For many legislators, zygotes and corporations are persons. What about women?
Robert Reich wrote that though conservatives are rolling back laws protecting women’s rights, they are not eager to offer any help to children already born.
The sequestration cuts many are willing to embrace will slash important social programs such as Head Start. Noting the contradiction between laws against individuals in their private lives, and the pursuit of less regulation for some reckless banks, Reich wrote,
“We’re still legislating and regulating private morality, while at the same time ignoring the much larger crisis of public morality in America…What people do in their bedrooms shouldn’t be the public’s business. Women should have rights over their own bodies.
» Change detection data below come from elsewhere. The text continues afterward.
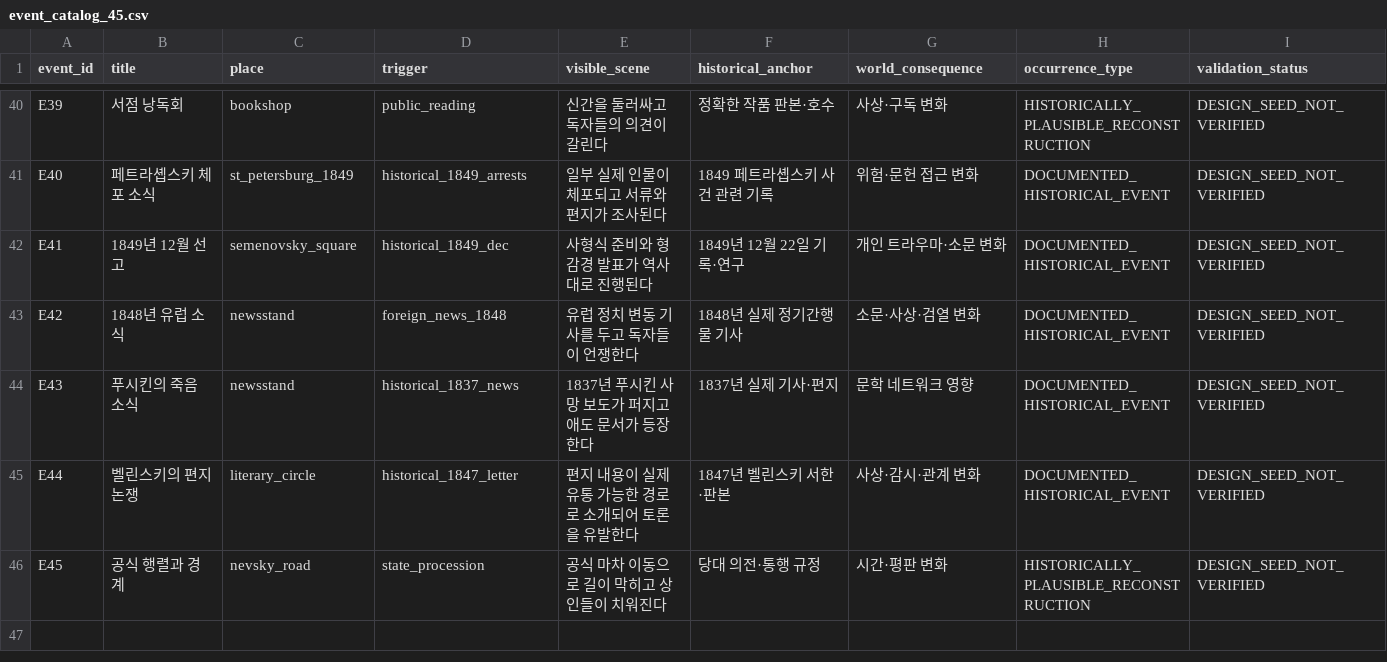
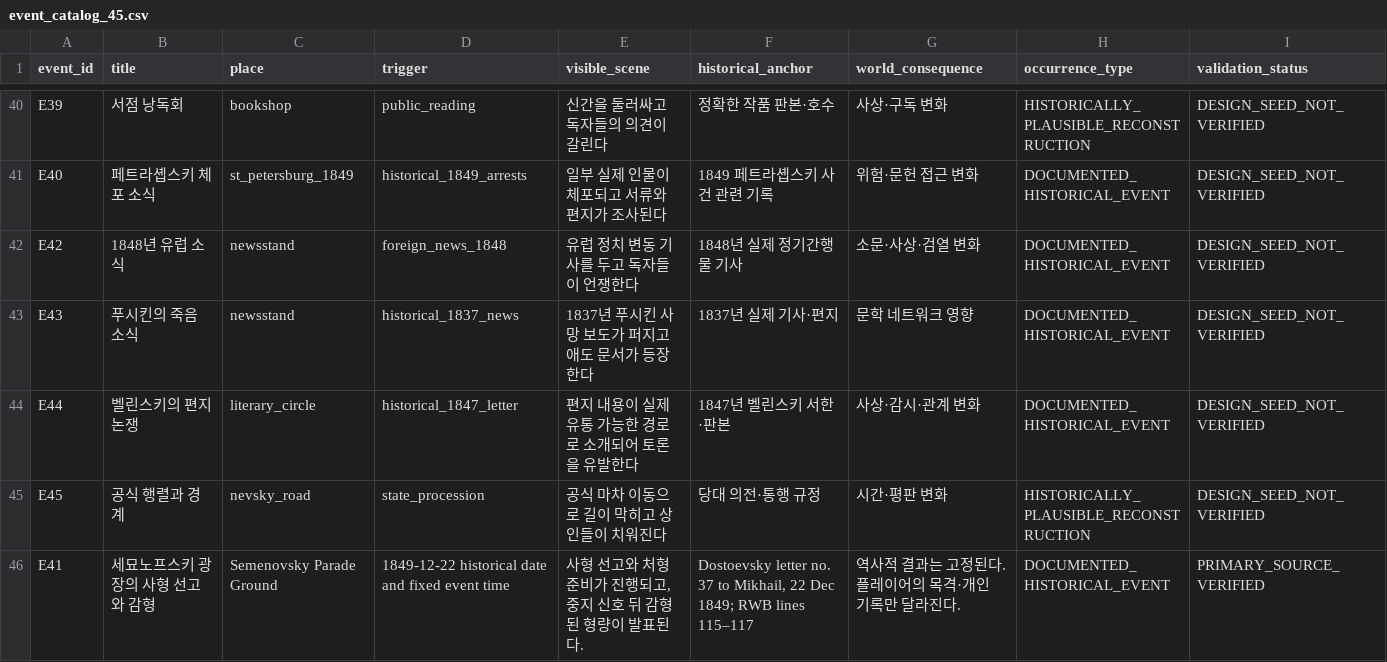
Before and after one commit to coshaman/historydigital, a CSV file: data/event_catalog_45.csv, drawn as a sheet; only a part is shown, gaps mark what is left out; removed rows and columns are numbered as before the commit, all else as after; the diff names each change by its address in the sheet, - before the commit and + after, or states it on an @@ line.

Commit message:
Make Dostoevsky December scene playable

```diff
--- a/data/event_catalog_45.csv
+++ b/data/event_catalog_45.csv
-row 42: E41 | 1849년 12월 선고 | semenovsky_square | historical_1849_dec | 사형식 준비와 형 감경 발표가 역사대로 진행된다 | 1849년 12월 22일 기록·연구 | 개인 트라우마·소문 변화 | DOCUMENTED_HISTORICAL_EVENT | DESIGN_SEED_NOT_VERIFIED
+row 46: E41 | 세묘노프스키 광장의 사형 선고와 감형 | Semenovsky Parade Ground | 1849-12-22 historical date and fixed event time | 사형 선고와 처형 준비가 진행되고, 중지 신호 뒤 감형된 형량이 발표된다. | Dostoevsky letter no. 37 to Mikhail, 22 Dec 1849; RWB lines 115–117 | 역사적 결과는 고정된다. 플레이어의 목격·개인 기록만 달라진다. | DOCUMENTED_HISTORICAL_EVENT | PRIMARY_SOURCE_VERIFIED
```
Also changed, not shown: 17 other files.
Same-sex couples should be allowed to marry.
But what powerful people do in their boardrooms is the public’s business. Our democracy needs to be protected from the depredations of big money. Our economy needs to be guarded against the excesses of too-big-to-fail banks.”
By Tara Culp-Ressler
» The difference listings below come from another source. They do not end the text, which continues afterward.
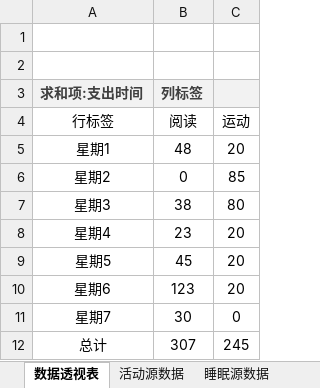
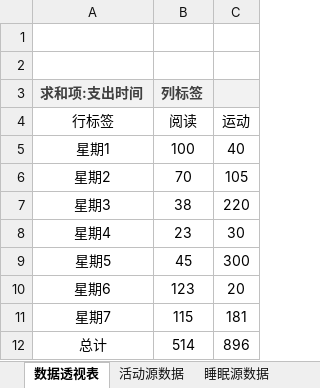
Before and after one commit to sperm-whale-42/TimeFish, an Excel workbook: 时间分配情况.xlsx, sheet 数据透视表, drawn as a sheet; values as stored, in another font and other column widths than the file's, no borders; charts and pictures not drawn; the diff names each change by its address in the sheet, - before the commit and + after, or states it on an @@ line.

```diff
--- a/时间分配情况.xlsx (sheet 数据透视表)
+++ b/时间分配情况.xlsx (sheet 数据透视表)
-B5 (列标签): 48
+B5 (列标签): 100
-C5: 20
+C5: 40
-B6 (列标签): 0
+B6 (列标签): 70
-C6: 85
+C6: 105
-C7: 80
+C7: 220
-C8: 20
+C8: 30
-C9: 20
+C9: 300
-B11 (列标签): 30
+B11 (列标签): 115
-C11: 0
+C11: 181
-B12 (列标签): 307
+B12 (列标签): 514
-C12: 245
+C12: 896
```
Also changed, not shown: sheet 活动源数据, sheet 睡眠源数据, charts or pictures.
The Kansas legislature has approved a sweeping anti-abortion bill that would ban Planned Parenthood from teaching sex ed in public schools, require doctors to give women biased information about a disputed link between abortion and breast cancer, level costly taxes on abortion providers, and define life as beginning “at fertilization” in the state constitution. The HB 2253 measure now heads to Gov. Sam Brownback (R), who is expected to sign it into law.
According to women’s health advocates, the “personhood” clause that would redefine life at conception is one of the most problematic pieces of HB 2253. As it’s written, it acknowledges the protections under Roe v. Wade and wouldn’t ban abortions in the state immediately. But that type of language is called a “personhood trigger,” specifically intended to make it easier for the state to totally outlaw abortion services if the Supreme Court ever overturns Roe and leaves abortion rights to the states:
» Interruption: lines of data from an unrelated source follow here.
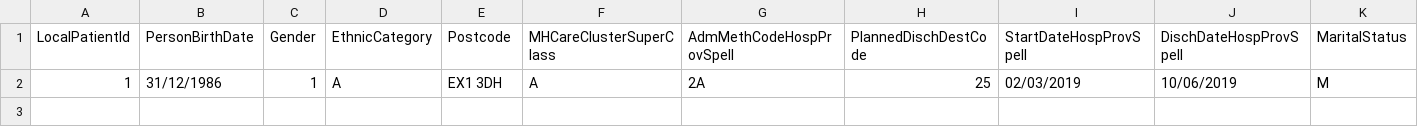
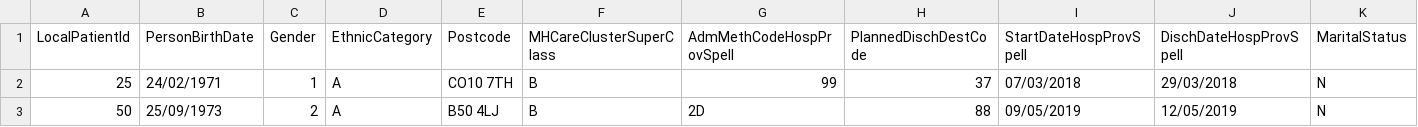
Before and after one commit to krisjb/MHDataLearn, a CSV file: Data/TestingData.csv, drawn as a sheet; only a part is shown; removed rows and columns are numbered as before the commit, all else as after; rows hold the shown columns only; the diff names each change by its address in the sheet, - before the commit and + after, or states it on an @@ line.

```diff
--- a/Data/TestingData.csv
+++ b/Data/TestingData.csv
-row 2: 1 | 31/12/1986 | 1 | A | EX1 3DH | A | 2A | 25 | 02/03/2019 | 10/06/2019 | M
+row 2: 25 | 24/02/1971 | 1 | A | CO10 7TH | B | 99 | 37 | 07/03/2018 | 29/03/2018 | N
+row 3: 50 | 25/09/1973 | 2 | A | B50 4LJ | B | 2D | 88 | 09/05/2019 | 12/05/2019 | N
```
If the bill is signed into law, Kansas will become the eighth state declaring that life begins at fertilization, said Elizabeth Nash, state issues manager of the pro-choice Guttmacher Institute, which researches abortion-related laws nationwide.
While it would not supplant Kansas law banning most abortions after the 22nd week of pregnancy, it does set the state up to more swiftly outlaw all abortions should the U.S. Supreme Court revisit its 1973 ruling making abortion legal, Nash said.
“It’s a statement of intent and it’s a pretty strong statement,” Nash said. “Should the U.S. Supreme Court overturn Roe v. Wade or should the court come to some different conclusion, the state legislature would be ready, willing and able to ban abortions.”
HB 2253 is a 70-page package of abortion restrictions that failed to advance last year — but, after anti-choice Republicans won big majorities in the Kansas legislature in the 2012 election, state lawmakers have been able to successfully push it through this year. Similar situations are also unfolding in Arkansas and North Dakota, where recently-elected Republican majorities have significantly advanced the anti-choice agenda with harsh abortion restrictions that directly flout Roe v. Wade.
GOP lawmakers, who have typically attempted to indirectly undermine women’s right to choose without openly challenging the constitutional right to an abortion, have become more open about their goal to strike down Roe during this legislative session. Republicans are gearing up for legal fights they hope will land the abortion issue back in the Supreme Court — and if it does, states like Kansas will be prepared to move swiftly to use their “personhood” clauses to outlaw abortion altogether.